Assigned task – Please tally every line in the listing below where the word "newtheorem" appears, then give the number and nothing more.

Supplied data –

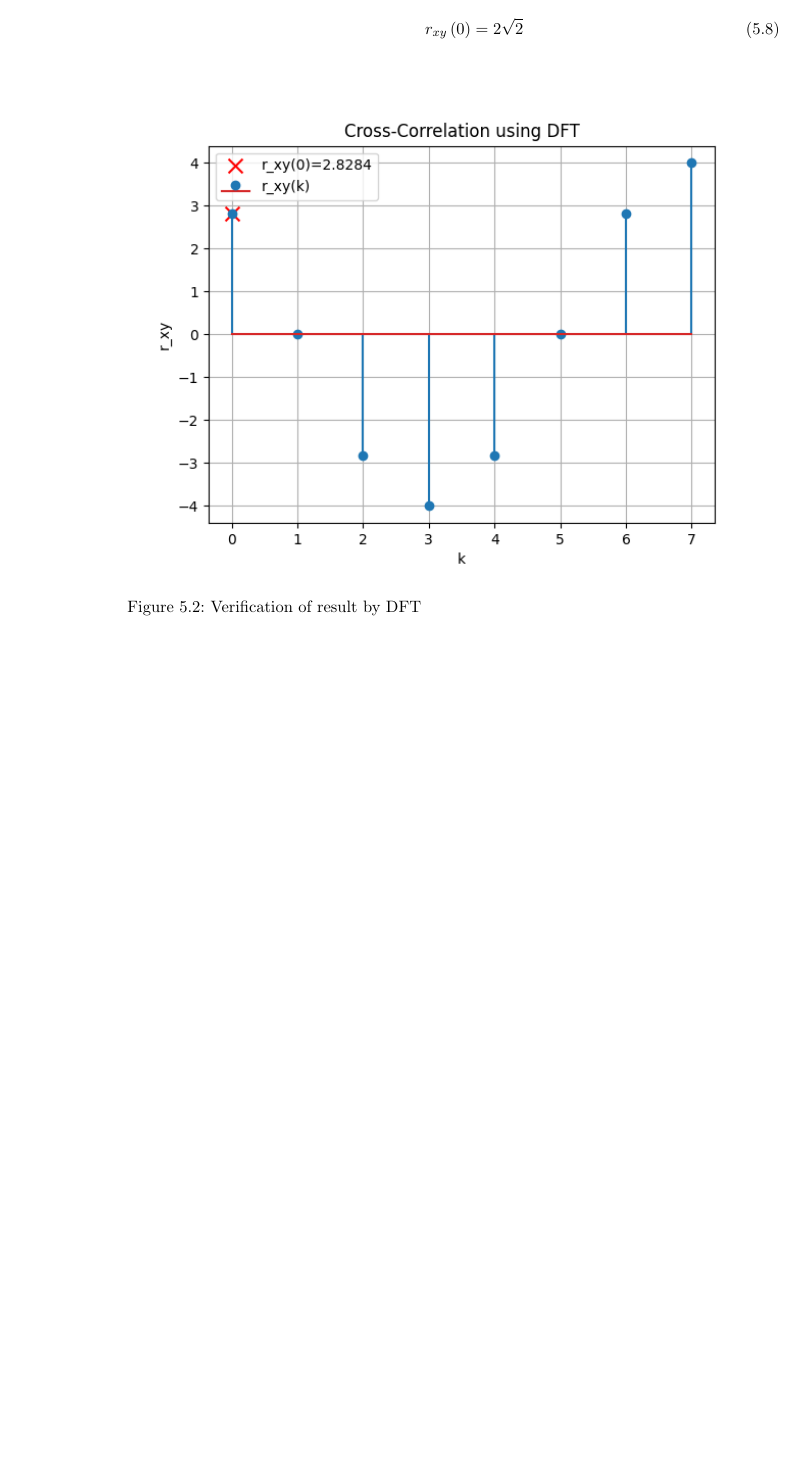
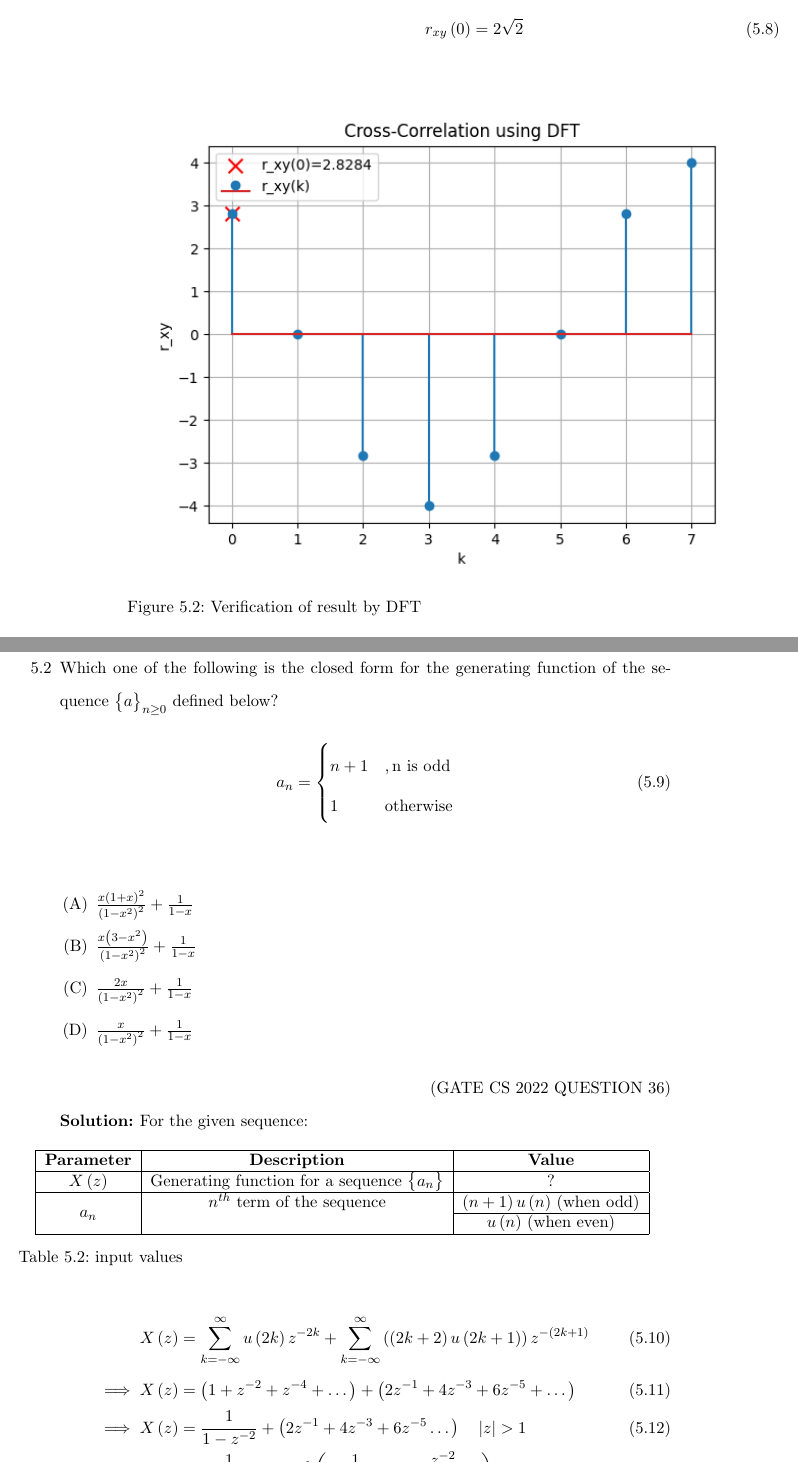
Before and after one commit to krishnakaustubh11005/GATE-signal-2022, a LaTeX thesis (main.tex, which reads 2022/CS/36/asnmt7.tex, 2022/CS/36/tables/table1.tex, 2022/sequences.tex): part of page 37 of 76 before the commit and two parts of pages 37 and 38 of 80 after it, the two joined at a grey line, cut so that both start at the same text, the shorter picture padded with empty space. Compiled offline with pdfLaTeX.

Commit message:
second commit

```diff
--- /dev/null
+++ b/2022/CS/36/asnmt7.tex
@@ -0,0 +1,91 @@
+ \iffalse
+\let\negmedspace\undefined
+\let\negthickspace\undefined
+\documentclass[journal,12pt,twocolumn]{IEEEtran}
+\usepackage{cite}
+\usepackage{amsmath,amssymb,amsfonts,amsthm}
+\usepackage{algorithmic}
+\usepackage{graphicx}
+\usepackage{textcomp}
+\usepackage{xcolor}
+\usepackage{txfonts}
+\usepackage{listings}
+\usepackage{enumitem}
+\usepackage{mathtools}
+\usepackage{gensymb}
+\usepackage{comment}
+\usepackage[breaklinks=true]{hyperref}
+\usepackage{tkz-euclide}
+\usepackage{listings}
+\usepackage{gvv}
+\def\inputGnumericTable{}
+\usepackage[latin1]{inputenc}
+\usepackage{color}
+\usepackage{array}
+\usepackage{longtable}
+\usepackage{calc}
+\usepackage{multirow}
+\usepackage{hhline}
+\usepackage{ifthen}
+\usepackage{lscape}
+
+\newtheorem{theorem}{Theorem}[section]
+\newtheorem{problem}{Problem}
+\newtheorem{proposition}{Proposition}[section]
+\newtheorem{lemma}{Lemma}[section]
+\newtheorem{corollary}[theorem]{Corollary}
+\newtheorem{example}{Example}[section]
+\newtheorem{definition}[problem]{Definition}
+\newcommand{\BEQA}{\begin{eqnarray}}
+\newcommand{\EEQA}{\end{eqnarray}}
+\newcommand{\define}{\stackrel{\triangle}{=}}
+\theoremstyle{remark}
+\newtheorem{rem}{Remark}
+\begin{document}
+
+\bibliographystyle{IEEEtran}
+\vspace{3cm}
+
+\title{GATE 2022  -AE 63}
+\author{EE23BTECH11057 - Shakunaveti Sai Sri Ram Varun$^{}$% &lt;-this % stops a space
+}
+\maketitle
+\newpage
+\bigskip
+\vspace{2cm}
+\textbf{Question: }
+Which one of the following is the closed form for the generating function of the sequence $ \bigl\{ a \bigl\}_{n \geq0}$ defined below?
+\begin{equation}
+a_n=
+    \begin{cases}
+        n+1 & , \text{n is odd}\\
+        1 & \text{otherwise}
+    \end{cases}
+\end{equation}\label{eq: 22cs361}
+
+
+\begin{enumerate}
+    \item[(A)] $ \frac{x\brak{1+x}^2}{\brak{1-x^2}^2} + \frac{1}{1-x}$
+    \item[(B)]$ \frac{x\brak{3-x^2}}{\brak{1-x^2}^2} + \frac{1}{1-x}$
+    \item[(C)] $ \frac{2x}{\brak{1-x^2}^2} + \frac{1}{1-x}$
+    \item[(D)] $ \frac{x}{\brak{1-x^2}^2} + \frac{1}{1-x}$
+\end{enumerate}
+\hfill(GATE CS 2022 QUESTION 36)\\
+\textbf{Solution}:\\
+\fi
+\begin{table}[h!]
+\centering
+\input{2022/CS/36/tables/table1}
+\caption{input values}
+\label{tab: Table2022cs36}
+\end{table}
+For the given sequence:
+\begin{align}
+X\brak{z} &= \sum_{k=-\infty}^{\infty} u\brak{2k} z^{-2k}+ \sum_{k=-\infty}^{\infty} \brak{\brak{2k+2}u\brak{2k+1}} z^{-\brak{2k+1}}\\
+\implies X\brak{z} &= \brak{1+z^{-2}+z^{-4} + \dots} + \brak{2z^{-1}+4z^{-3} + 6z^{-5} + \dots}\\
+\implies X\brak{z} &= \frac{1}{1-z^{-2}} + \brak{2z^{-1}+4z^{-3}+6z^{-5} \dots} \quad |z|>1\\
+\implies X\brak{z} &= \frac{1}{1-z^{-2}} +2z^{-1}\brak{\frac{1}{1-z^{-2}}+\frac{z^{-2}}{\brak{1-z^{-2}}^2}} \quad |z|>1
+\end{align}
+\begin{align}
+\therefore X\brak{z} &= \frac{1}{1-z^{-1}} + \frac{z^{-1}\brak{1+z^{-2}}}{\brak{1-z^{-2}}^2} \quad |z|>1 \label{eq: 22cs36_1}
+\end{align}
--- /dev/null
+++ b/2022/CS/36/tables/table1.tex
@@ -0,0 +1,11 @@
+\begin{tabular}{|c|c|c|}
+   \hline
+    \textbf{Parameter} & \textbf{Description} & \textbf{Value} \\
+   \hline
+   $ X\brak{z}$ & Generating function for a sequence $\bigl\{ a_n \bigl\}$ & ? \\
+   \hline
+   \multirow{2}{*}{$a_n$} & $n^{th}$ term of the sequence & $\brak{n+1}u\brak{n}$ (when odd) \\
+   \cline{3-3}
+   & & $u\brak{n}$ (when even) \\
+   \hline
+\end{tabular}
--- a/2022/sequences.tex
+++ b/2022/sequences.tex
@@ -10,4 +10,27 @@
 \input{2022/BM/15/main.tex}
 \pagebreak
 
+
+\item
+Which one of the following is the closed form for the generating function of the sequence $ \bigl\{ a \bigl\}_{n \geq0}$ defined below?
+\begin{equation}
+a_n=
+    \begin{cases}
+        n+1 & , \text{n is odd}\\
+        1 & \text{otherwise}
+    \end{cases}
+\end{equation}\label{eq: 22cs361}
+
+
+\begin{enumerate}
+    \item[(A)] $ \frac{x\brak{1+x}^2}{\brak{1-x^2}^2} + \frac{1}{1-x}$
+    \item[(B)]$ \frac{x\brak{3-x^2}}{\brak{1-x^2}^2} + \frac{1}{1-x}$
+    \item[(C)] $ \frac{2x}{\brak{1-x^2}^2} + \frac{1}{1-x}$
+    \item[(D)] $ \frac{x}{\brak{1-x^2}^2} + \frac{1}{1-x}$
 \end{enumerate}
+\hfill(GATE CS 2022 QUESTION 36)\\
+\solution
+\input{2022/CS/36/asnmt7.tex}
+
+\newpage
+\end{enumerate}
```
Also changed, not shown: 2022/CS/36/codes/codes_systems.c (added, +52 -0 lines), 2022/CS/36/codes/data.txt (added, +20 -0 lines), 2022/CS/36/codes/main_test.c (added, +37 -0 lines), 2022/CS/36/codes/signals_systems.h (added, +20 -0 lines), 2022/CS/36/codes/x.py (added, +15 -0 lines), 2022/CS/36/gvv.sty (added, +143 -0 lines), 2022/CS/36/asnmt7.pdf (added), 2022/CS/36/figs/Figure_1.png (added), main.pdf, 2022/CS/36/asnmt7.tex (34 more changed lines), 7 other files.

Result of the exercise – 8